## Work required
I need the records below restated word for word, without their pictures.

━━━ Supplied records ━━━

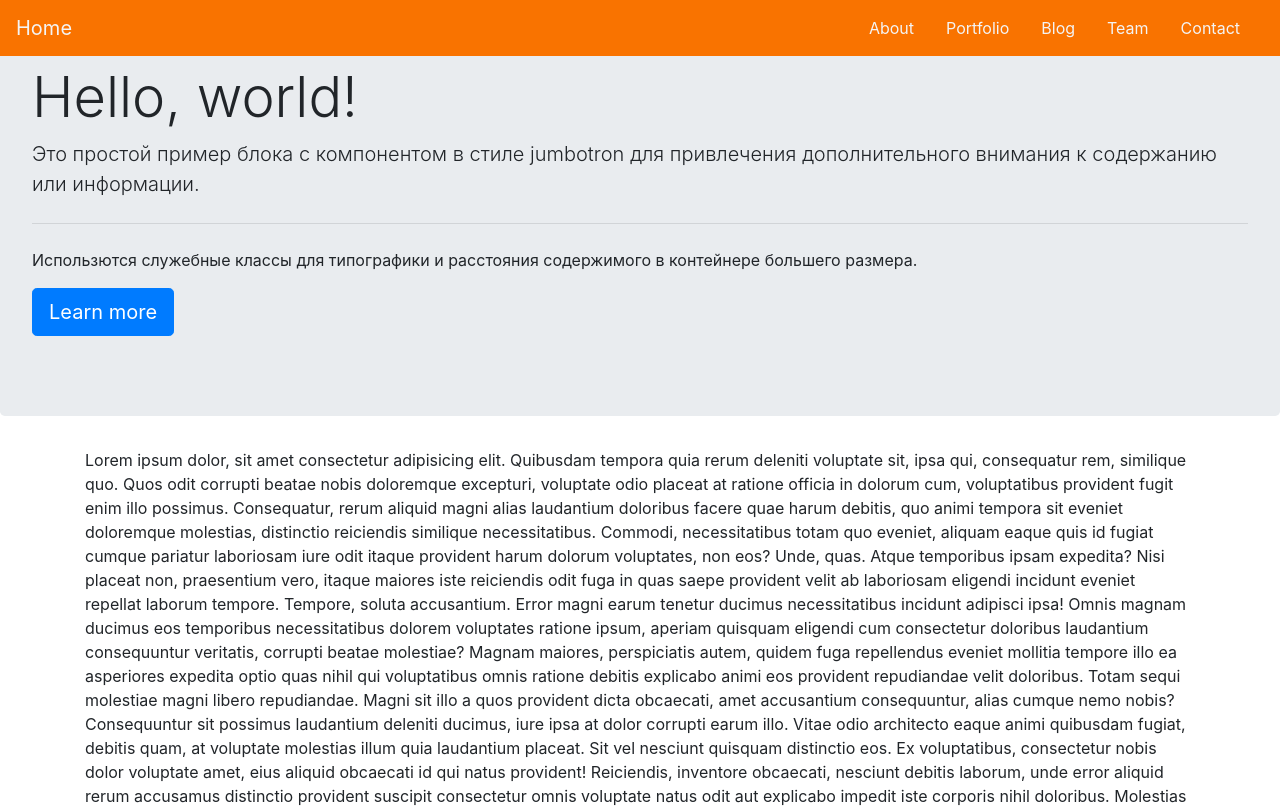
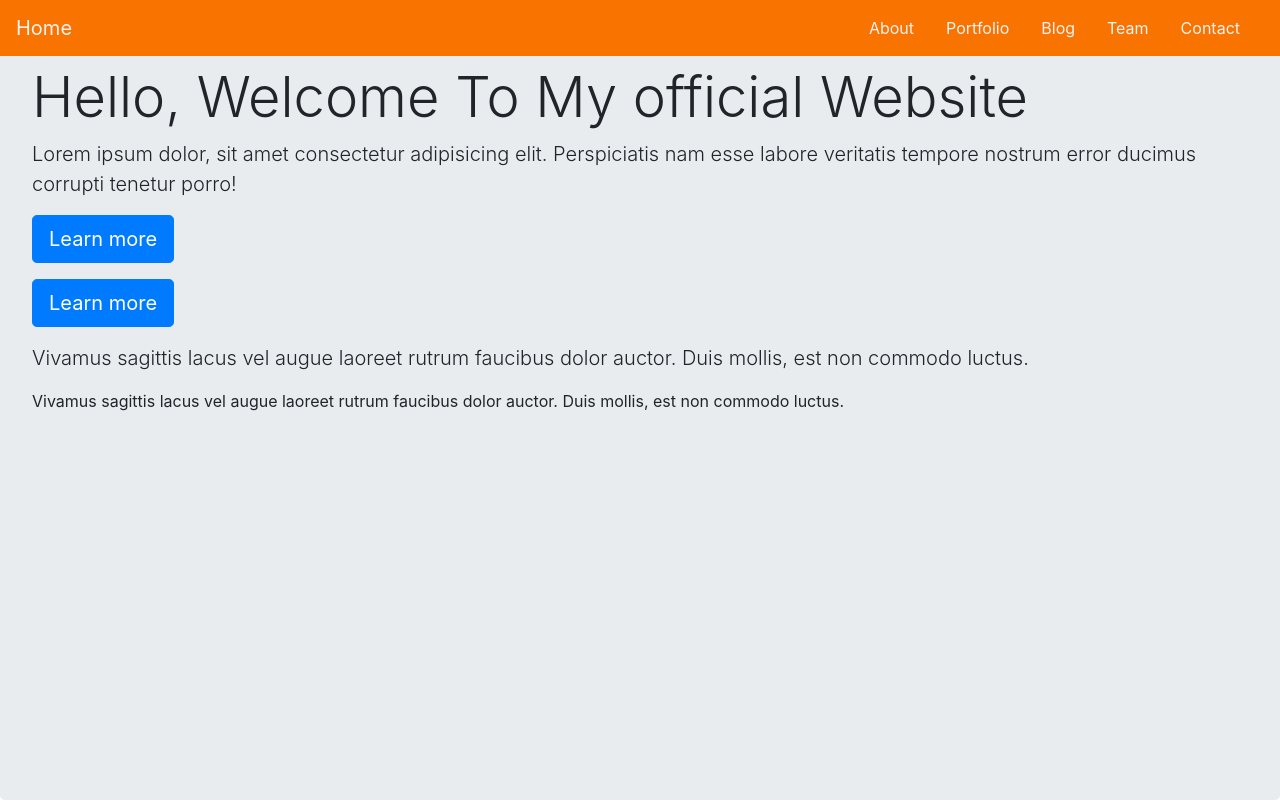
Before and after one commit to miptleha/sample-sites, a plain HTML site: page Created/saad/index.html in a window 1280 px wide. Shown: the top 808 px of the page. Drawn offline with Linux system fonts and the light colour scheme.

Commit message:
add jumbotron

```diff
--- a/Created/saad/css/site.css
+++ b/Created/saad/css/site.css
@@ -11,4 +11,5 @@
 #header .nav-link:hover {
     background: #f4f4f4;
     color: #f97300;
+    border-radius: 4px;
 }
--- a/Created/saad/index.html
+++ b/Created/saad/index.html
@@ -45,15 +45,22 @@
         </nav>
     </header>
     <section id="jumbotron">
-        <div class="jumbotron">
-            <h1 class="display-4">Hello, world!</h1>
-            <p class="lead">Это простой пример блока с компонентом в стиле jumbotron для привлечения дополнительного
-                внимания к содержанию или информации.</p>
-            <hr class="my-4">
-            <p>Использются служебные классы для типографики и расстояния содержимого в контейнере большего размера.</p>
+        <div class="jumbotron vh-100">
+            <h2 class="display-4">Hello, Welcome To My official Website</h2>
+            <p class="lead">Lorem ipsum dolor, sit amet consectetur adipisicing elit. Perspiciatis nam esse labore
+                veritatis tempore nostrum error ducimus corrupti tenetur porro!</p>
             <p class="lead">
                 <a class="btn btn-primary btn-lg" href="#" role="button">Learn more</a>
             </p>
+            <p>
+                <a class="btn btn-primary btn-lg" href="#" role="button">Learn more</a>
+            </p>
+            <p class="lead">
+                Vivamus sagittis lacus vel augue laoreet rutrum faucibus dolor auctor. Duis mollis, est non commodo luctus.
+              </p>
+              <p>
+                Vivamus sagittis lacus vel augue laoreet rutrum faucibus dolor auctor. Duis mollis, est non commodo luctus.
+              </p>
         </div>
     </section>
     <section>
```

━━━

## Result
Before and after one commit to miptleha/sample-sites, a plain HTML site: page Created/saad/index.html in a window 1280 px wide. Shown: the top 808 px of the page. Drawn offline with Linux system fonts and the light colour scheme.

Commit message:
add jumbotron

```diff
--- a/Created/saad/css/site.css
+++ b/Created/saad/css/site.css
@@ -11,4 +11,5 @@
 #header .nav-link:hover {
     background: #f4f4f4;
     color: #f97300;
+    border-radius: 4px;
 }
--- a/Created/saad/index.html
+++ b/Created/saad/index.html
@@ -45,15 +45,22 @@
         </nav>
     </header>
     <section id="jumbotron">
-        <div class="jumbotron">
-            <h1 class="display-4">Hello, world!</h1>
-            <p class="lead">Это простой пример блока с компонентом в стиле jumbotron для привлечения дополнительного
-                внимания к содержанию или информации.</p>
-            <hr class="my-4">
-            <p>Использются служебные классы для типографики и расстояния содержимого в контейнере большего размера.</p>
+        <div class="jumbotron vh-100">
+            <h2 class="display-4">Hello, Welcome To My official Website</h2>
+            <p class="lead">Lorem ipsum dolor, sit amet consectetur adipisicing elit. Perspiciatis nam esse labore
+                veritatis tempore nostrum error ducimus corrupti tenetur porro!</p>
             <p class="lead">
                 <a class="btn btn-primary btn-lg" href="#" role="button">Learn more</a>
             </p>
+            <p>
+                <a class="btn btn-primary btn-lg" href="#" role="button">Learn more</a>
+            </p>
+            <p class="lead">
+                Vivamus sagittis lacus vel augue laoreet rutrum faucibus dolor auctor. Duis mollis, est non commodo luctus.
+              </p>
+              <p>
+                Vivamus sagittis lacus vel augue laoreet rutrum faucibus dolor auctor. Duis mollis, est non commodo luctus.
+              </p>
         </div>
     </section>
     <section>
```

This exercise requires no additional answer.